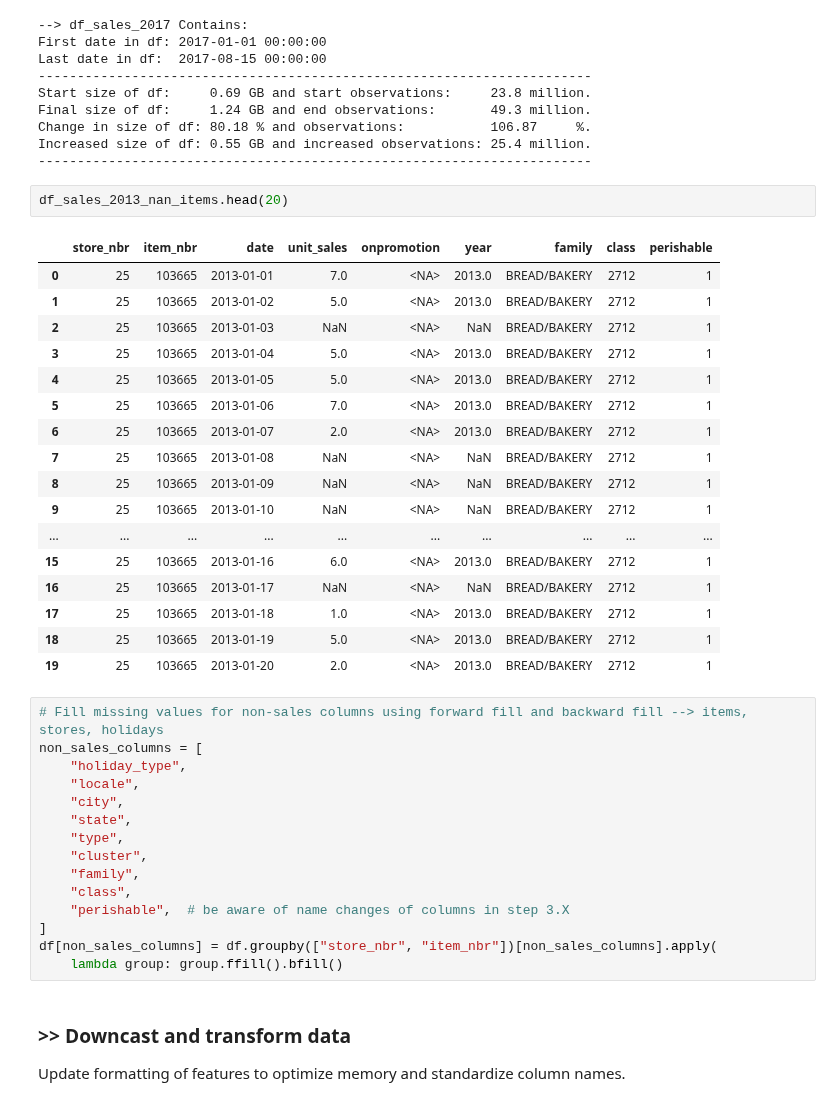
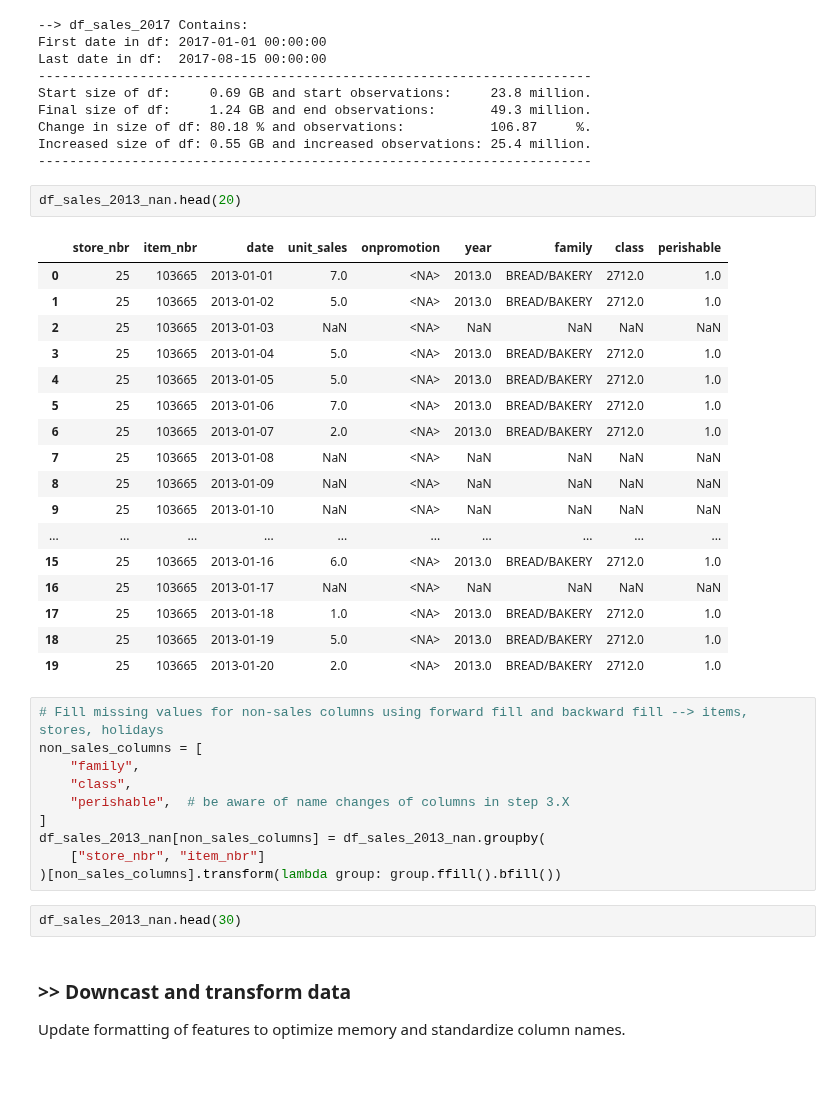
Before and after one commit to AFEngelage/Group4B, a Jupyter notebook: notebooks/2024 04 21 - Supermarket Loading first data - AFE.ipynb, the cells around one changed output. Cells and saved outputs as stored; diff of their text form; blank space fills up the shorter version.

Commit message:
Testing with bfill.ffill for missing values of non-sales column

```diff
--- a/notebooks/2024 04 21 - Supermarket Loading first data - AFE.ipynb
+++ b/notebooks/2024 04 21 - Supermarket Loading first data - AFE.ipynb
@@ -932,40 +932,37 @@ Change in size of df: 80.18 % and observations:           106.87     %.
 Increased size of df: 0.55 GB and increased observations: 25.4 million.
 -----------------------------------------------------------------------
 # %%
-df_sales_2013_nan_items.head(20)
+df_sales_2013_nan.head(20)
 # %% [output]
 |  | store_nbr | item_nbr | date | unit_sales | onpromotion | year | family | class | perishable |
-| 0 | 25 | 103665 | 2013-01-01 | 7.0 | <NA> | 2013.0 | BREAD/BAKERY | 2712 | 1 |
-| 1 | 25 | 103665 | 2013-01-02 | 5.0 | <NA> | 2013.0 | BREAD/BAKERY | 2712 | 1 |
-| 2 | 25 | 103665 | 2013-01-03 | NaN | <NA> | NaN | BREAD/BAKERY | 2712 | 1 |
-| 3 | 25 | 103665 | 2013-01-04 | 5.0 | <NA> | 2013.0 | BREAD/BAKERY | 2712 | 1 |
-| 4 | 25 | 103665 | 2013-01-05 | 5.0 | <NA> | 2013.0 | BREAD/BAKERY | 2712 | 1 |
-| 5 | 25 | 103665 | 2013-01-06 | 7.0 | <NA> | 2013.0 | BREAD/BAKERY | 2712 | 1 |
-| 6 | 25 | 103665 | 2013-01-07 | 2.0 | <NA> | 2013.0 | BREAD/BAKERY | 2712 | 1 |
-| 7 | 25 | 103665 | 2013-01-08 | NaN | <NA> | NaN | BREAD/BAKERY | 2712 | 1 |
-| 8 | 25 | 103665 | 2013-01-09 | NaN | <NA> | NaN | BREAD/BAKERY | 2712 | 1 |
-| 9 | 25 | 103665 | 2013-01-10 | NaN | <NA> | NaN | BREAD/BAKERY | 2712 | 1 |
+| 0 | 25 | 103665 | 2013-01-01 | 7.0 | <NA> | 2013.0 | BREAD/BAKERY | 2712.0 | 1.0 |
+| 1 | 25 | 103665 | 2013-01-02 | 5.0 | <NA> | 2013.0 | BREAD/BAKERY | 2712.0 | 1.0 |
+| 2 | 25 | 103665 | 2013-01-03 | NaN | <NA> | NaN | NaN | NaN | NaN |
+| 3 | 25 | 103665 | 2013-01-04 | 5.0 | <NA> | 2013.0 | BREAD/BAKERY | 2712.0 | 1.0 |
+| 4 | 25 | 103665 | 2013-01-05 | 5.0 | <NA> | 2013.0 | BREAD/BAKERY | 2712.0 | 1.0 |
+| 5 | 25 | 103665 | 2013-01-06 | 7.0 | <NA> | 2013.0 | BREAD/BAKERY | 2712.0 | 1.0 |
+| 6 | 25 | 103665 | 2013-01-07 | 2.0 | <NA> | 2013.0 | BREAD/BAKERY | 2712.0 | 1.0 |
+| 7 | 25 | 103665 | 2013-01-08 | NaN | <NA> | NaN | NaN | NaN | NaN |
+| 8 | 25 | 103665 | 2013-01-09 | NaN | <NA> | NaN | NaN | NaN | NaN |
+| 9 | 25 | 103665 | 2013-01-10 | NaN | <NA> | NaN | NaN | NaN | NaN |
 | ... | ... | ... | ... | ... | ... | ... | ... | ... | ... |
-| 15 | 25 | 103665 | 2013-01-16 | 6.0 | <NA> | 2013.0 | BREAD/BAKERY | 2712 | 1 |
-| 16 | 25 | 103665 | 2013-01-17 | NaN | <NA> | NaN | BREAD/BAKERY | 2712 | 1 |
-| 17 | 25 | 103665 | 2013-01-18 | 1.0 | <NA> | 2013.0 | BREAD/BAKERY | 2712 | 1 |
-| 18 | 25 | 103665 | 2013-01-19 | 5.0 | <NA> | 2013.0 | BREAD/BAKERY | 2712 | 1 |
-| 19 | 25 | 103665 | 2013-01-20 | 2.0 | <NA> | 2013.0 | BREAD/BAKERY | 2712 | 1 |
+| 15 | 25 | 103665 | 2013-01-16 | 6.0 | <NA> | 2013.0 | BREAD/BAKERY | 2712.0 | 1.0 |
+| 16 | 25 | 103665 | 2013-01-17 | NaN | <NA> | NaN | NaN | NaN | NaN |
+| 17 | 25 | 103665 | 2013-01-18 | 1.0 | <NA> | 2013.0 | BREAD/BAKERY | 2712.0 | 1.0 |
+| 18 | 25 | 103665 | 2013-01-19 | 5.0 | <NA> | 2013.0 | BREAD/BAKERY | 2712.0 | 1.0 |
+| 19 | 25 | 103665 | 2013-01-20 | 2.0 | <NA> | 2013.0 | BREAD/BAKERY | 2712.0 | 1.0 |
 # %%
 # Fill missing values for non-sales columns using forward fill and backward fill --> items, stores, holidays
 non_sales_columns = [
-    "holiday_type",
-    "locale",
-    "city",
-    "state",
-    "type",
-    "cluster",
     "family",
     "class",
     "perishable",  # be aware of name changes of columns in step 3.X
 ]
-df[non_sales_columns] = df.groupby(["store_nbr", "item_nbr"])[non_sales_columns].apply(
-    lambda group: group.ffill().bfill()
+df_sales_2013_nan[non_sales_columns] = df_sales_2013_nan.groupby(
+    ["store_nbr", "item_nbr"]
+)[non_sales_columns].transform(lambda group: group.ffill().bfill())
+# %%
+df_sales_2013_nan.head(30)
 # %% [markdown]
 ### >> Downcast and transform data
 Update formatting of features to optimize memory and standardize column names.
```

━━━━━━━━━━━━━━━━

I need the entries printed exactly, with each picture left out.

[Written response]
Before and after one commit to AFEngelage/Group4B, a Jupyter notebook: notebooks/2024 04 21 - Supermarket Loading first data - AFE.ipynb, the cells around one changed output. Cells and saved outputs as stored; diff of their text form; blank space fills up the shorter version.

Commit message:
Testing with bfill.ffill for missing values of non-sales column

```diff
--- a/notebooks/2024 04 21 - Supermarket Loading first data - AFE.ipynb
+++ b/notebooks/2024 04 21 - Supermarket Loading first data - AFE.ipynb
@@ -932,40 +932,37 @@ Change in size of df: 80.18 % and observations:           106.87     %.
 Increased size of df: 0.55 GB and increased observations: 25.4 million.
 -----------------------------------------------------------------------
 # %%
-df_sales_2013_nan_items.head(20)
+df_sales_2013_nan.head(20)
 # %% [output]
 |  | store_nbr | item_nbr | date | unit_sales | onpromotion | year | family | class | perishable |
-| 0 | 25 | 103665 | 2013-01-01 | 7.0 | <NA> | 2013.0 | BREAD/BAKERY | 2712 | 1 |
-| 1 | 25 | 103665 | 2013-01-02 | 5.0 | <NA> | 2013.0 | BREAD/BAKERY | 2712 | 1 |
-| 2 | 25 | 103665 | 2013-01-03 | NaN | <NA> | NaN | BREAD/BAKERY | 2712 | 1 |
-| 3 | 25 | 103665 | 2013-01-04 | 5.0 | <NA> | 2013.0 | BREAD/BAKERY | 2712 | 1 |
-| 4 | 25 | 103665 | 2013-01-05 | 5.0 | <NA> | 2013.0 | BREAD/BAKERY | 2712 | 1 |
-| 5 | 25 | 103665 | 2013-01-06 | 7.0 | <NA> | 2013.0 | BREAD/BAKERY | 2712 | 1 |
-| 6 | 25 | 103665 | 2013-01-07 | 2.0 | <NA> | 2013.0 | BREAD/BAKERY | 2712 | 1 |
-| 7 | 25 | 103665 | 2013-01-08 | NaN | <NA> | NaN | BREAD/BAKERY | 2712 | 1 |
-| 8 | 25 | 103665 | 2013-01-09 | NaN | <NA> | NaN | BREAD/BAKERY | 2712 | 1 |
-| 9 | 25 | 103665 | 2013-01-10 | NaN | <NA> | NaN | BREAD/BAKERY | 2712 | 1 |
+| 0 | 25 | 103665 | 2013-01-01 | 7.0 | <NA> | 2013.0 | BREAD/BAKERY | 2712.0 | 1.0 |
+| 1 | 25 | 103665 | 2013-01-02 | 5.0 | <NA> | 2013.0 | BREAD/BAKERY | 2712.0 | 1.0 |
+| 2 | 25 | 103665 | 2013-01-03 | NaN | <NA> | NaN | NaN | NaN | NaN |
+| 3 | 25 | 103665 | 2013-01-04 | 5.0 | <NA> | 2013.0 | BREAD/BAKERY | 2712.0 | 1.0 |
+| 4 | 25 | 103665 | 2013-01-05 | 5.0 | <NA> | 2013.0 | BREAD/BAKERY | 2712.0 | 1.0 |
+| 5 | 25 | 103665 | 2013-01-06 | 7.0 | <NA> | 2013.0 | BREAD/BAKERY | 2712.0 | 1.0 |
+| 6 | 25 | 103665 | 2013-01-07 | 2.0 | <NA> | 2013.0 | BREAD/BAKERY | 2712.0 | 1.0 |
+| 7 | 25 | 103665 | 2013-01-08 | NaN | <NA> | NaN | NaN | NaN | NaN |
+| 8 | 25 | 103665 | 2013-01-09 | NaN | <NA> | NaN | NaN | NaN | NaN |
+| 9 | 25 | 103665 | 2013-01-10 | NaN | <NA> | NaN | NaN | NaN | NaN |
 | ... | ... | ... | ... | ... | ... | ... | ... | ... | ... |
-| 15 | 25 | 103665 | 2013-01-16 | 6.0 | <NA> | 2013.0 | BREAD/BAKERY | 2712 | 1 |
-| 16 | 25 | 103665 | 2013-01-17 | NaN | <NA> | NaN | BREAD/BAKERY | 2712 | 1 |
-| 17 | 25 | 103665 | 2013-01-18 | 1.0 | <NA> | 2013.0 | BREAD/BAKERY | 2712 | 1 |
-| 18 | 25 | 103665 | 2013-01-19 | 5.0 | <NA> | 2013.0 | BREAD/BAKERY | 2712 | 1 |
-| 19 | 25 | 103665 | 2013-01-20 | 2.0 | <NA> | 2013.0 | BREAD/BAKERY | 2712 | 1 |
+| 15 | 25 | 103665 | 2013-01-16 | 6.0 | <NA> | 2013.0 | BREAD/BAKERY | 2712.0 | 1.0 |
+| 16 | 25 | 103665 | 2013-01-17 | NaN | <NA> | NaN | NaN | NaN | NaN |
+| 17 | 25 | 103665 | 2013-01-18 | 1.0 | <NA> | 2013.0 | BREAD/BAKERY | 2712.0 | 1.0 |
+| 18 | 25 | 103665 | 2013-01-19 | 5.0 | <NA> | 2013.0 | BREAD/BAKERY | 2712.0 | 1.0 |
+| 19 | 25 | 103665 | 2013-01-20 | 2.0 | <NA> | 2013.0 | BREAD/BAKERY | 2712.0 | 1.0 |
 # %%
 # Fill missing values for non-sales columns using forward fill and backward fill --> items, stores, holidays
 non_sales_columns = [
-    "holiday_type",
-    "locale",
-    "city",
-    "state",
-    "type",
-    "cluster",
     "family",
     "class",
     "perishable",  # be aware of name changes of columns in step 3.X
 ]
-df[non_sales_columns] = df.groupby(["store_nbr", "item_nbr"])[non_sales_columns].apply(
-    lambda group: group.ffill().bfill()
+df_sales_2013_nan[non_sales_columns] = df_sales_2013_nan.groupby(
+    ["store_nbr", "item_nbr"]
+)[non_sales_columns].transform(lambda group: group.ffill().bfill())
+# %%
+df_sales_2013_nan.head(30)
 # %% [markdown]
 ### >> Downcast and transform data
 Update formatting of features to optimize memory and standardize column names.
```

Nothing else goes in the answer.